[[ Given records open ]]
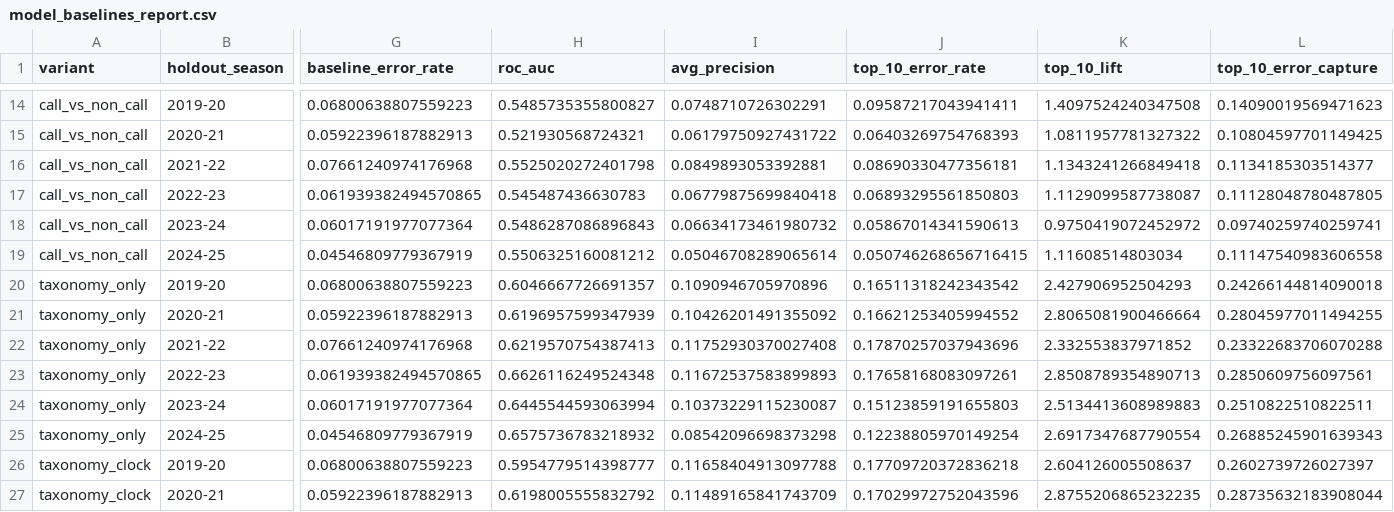
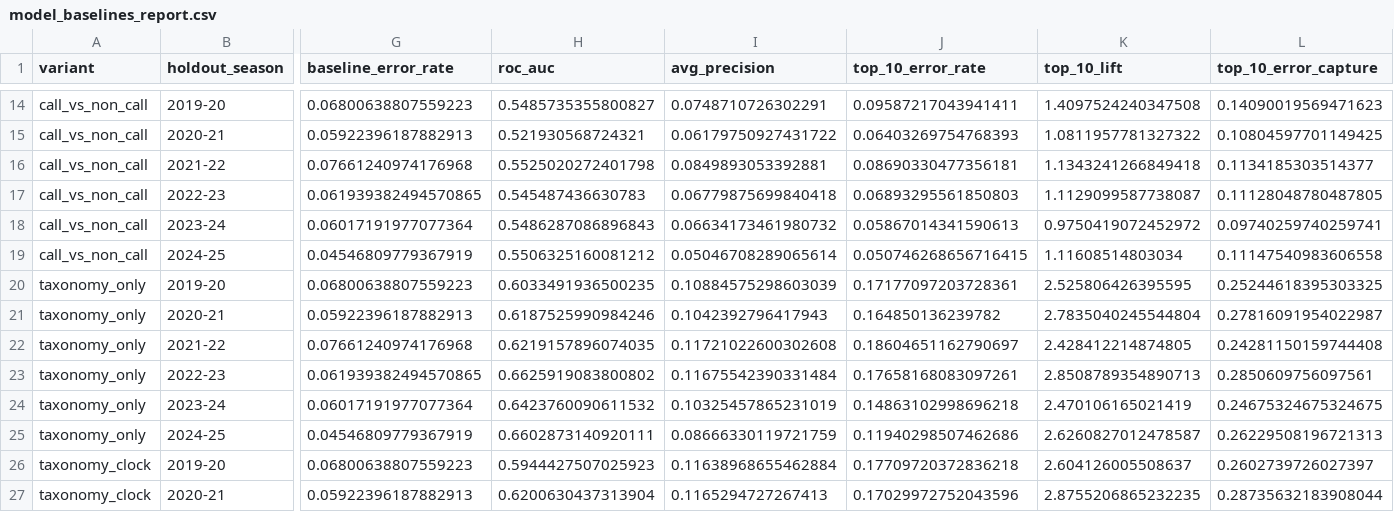
Before and after one commit to hirememorey/cranky-scott-foster, a CSV file: results/model_baselines_report.csv, drawn as a sheet; only a part is shown, gaps mark what is left out; the diff covers the shown part only; the diff names each change by its address in the sheet, - before the commit and + after, or states it on an @@ line.

```diff
--- a/results/model_baselines_report.csv
+++ b/results/model_baselines_report.csv
-H20 (roc_auc): 0.6046667726691357
+H20 (roc_auc): 0.6033491936500235
-I20 (avg_precision): 0.1090946705970896
+I20 (avg_precision): 0.10884575298603039
-J20 (top_10_error_rate): 0.16511318242343542
+J20 (top_10_error_rate): 0.17177097203728361
-K20 (top_10_lift): 2.427906952504293
+K20 (top_10_lift): 2.525806426395595
-L20 (top_10_error_capture): 0.24266144814090018
+L20 (top_10_error_capture): 0.25244618395303325
-H21 (roc_auc): 0.6196957599347939
+H21 (roc_auc): 0.6187525990984246
-I21 (avg_precision): 0.10426201491355092
+I21 (avg_precision): 0.1042392796417943
-J21 (top_10_error_rate): 0.16621253405994552
+J21 (top_10_error_rate): 0.164850136239782
-K21 (top_10_lift): 2.8065081900466664
+K21 (top_10_lift): 2.7835040245544804
-L21 (top_10_error_capture): 0.28045977011494255
+L21 (top_10_error_capture): 0.27816091954022987
-H22 (roc_auc): 0.6219570754387413
+H22 (roc_auc): 0.6219157896074035
-I22 (avg_precision): 0.11752930370027408
+I22 (avg_precision): 0.11721022600302608
-J22 (top_10_error_rate): 0.17870257037943696
+J22 (top_10_error_rate): 0.18604651162790697
-K22 (top_10_lift): 2.332553837971852
+K22 (top_10_lift): 2.428412214874805
-L22 (top_10_error_capture): 0.23322683706070288
+L22 (top_10_error_capture): 0.24281150159744408
-H23 (roc_auc): 0.6626116249524348
+H23 (roc_auc): 0.6625919083800802
-I23 (avg_precision): 0.11672537583899893
+I23 (avg_precision): 0.11675542390331484
-H24 (roc_auc): 0.6445544593063994
+H24 (roc_auc): 0.6423760090611532
-I24 (avg_precision): 0.10373229115230087
+I24 (avg_precision): 0.10325457865231019
-J24 (top_10_error_rate): 0.15123859191655803
+J24 (top_10_error_rate): 0.14863102998696218
-K24 (top_10_lift): 2.5134413608989883
+K24 (top_10_lift): 2.470106165021419
-L24 (top_10_error_capture): 0.2510822510822511
+L24 (top_10_error_capture): 0.24675324675324675
-H25 (roc_auc): 0.6575736783218932
+H25 (roc_auc): 0.6602873140920111
-I25 (avg_precision): 0.08542096698373298
+I25 (avg_precision): 0.08666330119721759
-J25 (top_10_error_rate): 0.12238805970149254
+J25 (top_10_error_rate): 0.11940298507462686
-K25 (top_10_lift): 2.6917347687790554
+K25 (top_10_lift): 2.6260827012478587
-L25 (top_10_error_capture): 0.26885245901639343
+L25 (top_10_error_capture): 0.26229508196721313
-H26 (roc_auc): 0.5954779514398777
+H26 (roc_auc): 0.5944427507025923
-I26 (avg_precision): 0.11658404913097788
+I26 (avg_precision): 0.11638968655462884
-H27 (roc_auc): 0.6198005555832792
+H27 (roc_auc): 0.6200630437313904
-I27 (avg_precision): 0.11489165841743709
+I27 (avg_precision): 0.1165294727267413
```
Also changed, not shown: 44 edited cells elsewhere in this file, results/challenge_alignment_by_raw_type.csv, results/challenge_alignment_by_season_taxonomy.csv, 23 other files.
[[ Given records closed ]]
The problem:
Restate the material word for word, minus pictures.

Solved problem:
Before and after one commit to hirememorey/cranky-scott-foster, a CSV file: results/model_baselines_report.csv, drawn as a sheet; only a part is shown, gaps mark what is left out; the diff covers the shown part only; the diff names each change by its address in the sheet, - before the commit and + after, or states it on an @@ line.

```diff
--- a/results/model_baselines_report.csv
+++ b/results/model_baselines_report.csv
-H20 (roc_auc): 0.6046667726691357
+H20 (roc_auc): 0.6033491936500235
-I20 (avg_precision): 0.1090946705970896
+I20 (avg_precision): 0.10884575298603039
-J20 (top_10_error_rate): 0.16511318242343542
+J20 (top_10_error_rate): 0.17177097203728361
-K20 (top_10_lift): 2.427906952504293
+K20 (top_10_lift): 2.525806426395595
-L20 (top_10_error_capture): 0.24266144814090018
+L20 (top_10_error_capture): 0.25244618395303325
-H21 (roc_auc): 0.6196957599347939
+H21 (roc_auc): 0.6187525990984246
-I21 (avg_precision): 0.10426201491355092
+I21 (avg_precision): 0.1042392796417943
-J21 (top_10_error_rate): 0.16621253405994552
+J21 (top_10_error_rate): 0.164850136239782
-K21 (top_10_lift): 2.8065081900466664
+K21 (top_10_lift): 2.7835040245544804
-L21 (top_10_error_capture): 0.28045977011494255
+L21 (top_10_error_capture): 0.27816091954022987
-H22 (roc_auc): 0.6219570754387413
+H22 (roc_auc): 0.6219157896074035
-I22 (avg_precision): 0.11752930370027408
+I22 (avg_precision): 0.11721022600302608
-J22 (top_10_error_rate): 0.17870257037943696
+J22 (top_10_error_rate): 0.18604651162790697
-K22 (top_10_lift): 2.332553837971852
+K22 (top_10_lift): 2.428412214874805
-L22 (top_10_error_capture): 0.23322683706070288
+L22 (top_10_error_capture): 0.24281150159744408
-H23 (roc_auc): 0.6626116249524348
+H23 (roc_auc): 0.6625919083800802
-I23 (avg_precision): 0.11672537583899893
+I23 (avg_precision): 0.11675542390331484
-H24 (roc_auc): 0.6445544593063994
+H24 (roc_auc): 0.6423760090611532
-I24 (avg_precision): 0.10373229115230087
+I24 (avg_precision): 0.10325457865231019
-J24 (top_10_error_rate): 0.15123859191655803
+J24 (top_10_error_rate): 0.14863102998696218
-K24 (top_10_lift): 2.5134413608989883
+K24 (top_10_lift): 2.470106165021419
-L24 (top_10_error_capture): 0.2510822510822511
+L24 (top_10_error_capture): 0.24675324675324675
-H25 (roc_auc): 0.6575736783218932
+H25 (roc_auc): 0.6602873140920111
-I25 (avg_precision): 0.08542096698373298
+I25 (avg_precision): 0.08666330119721759
-J25 (top_10_error_rate): 0.12238805970149254
+J25 (top_10_error_rate): 0.11940298507462686
-K25 (top_10_lift): 2.6917347687790554
+K25 (top_10_lift): 2.6260827012478587
-L25 (top_10_error_capture): 0.26885245901639343
+L25 (top_10_error_capture): 0.26229508196721313
-H26 (roc_auc): 0.5954779514398777
+H26 (roc_auc): 0.5944427507025923
-I26 (avg_precision): 0.11658404913097788
+I26 (avg_precision): 0.11638968655462884
-H27 (roc_auc): 0.6198005555832792
+H27 (roc_auc): 0.6200630437313904
-I27 (avg_precision): 0.11489165841743709
+I27 (avg_precision): 0.1165294727267413
```
Also changed, not shown: 44 edited cells elsewhere in this file, results/challenge_alignment_by_raw_type.csv, results/challenge_alignment_by_season_taxonomy.csv, 23 other files.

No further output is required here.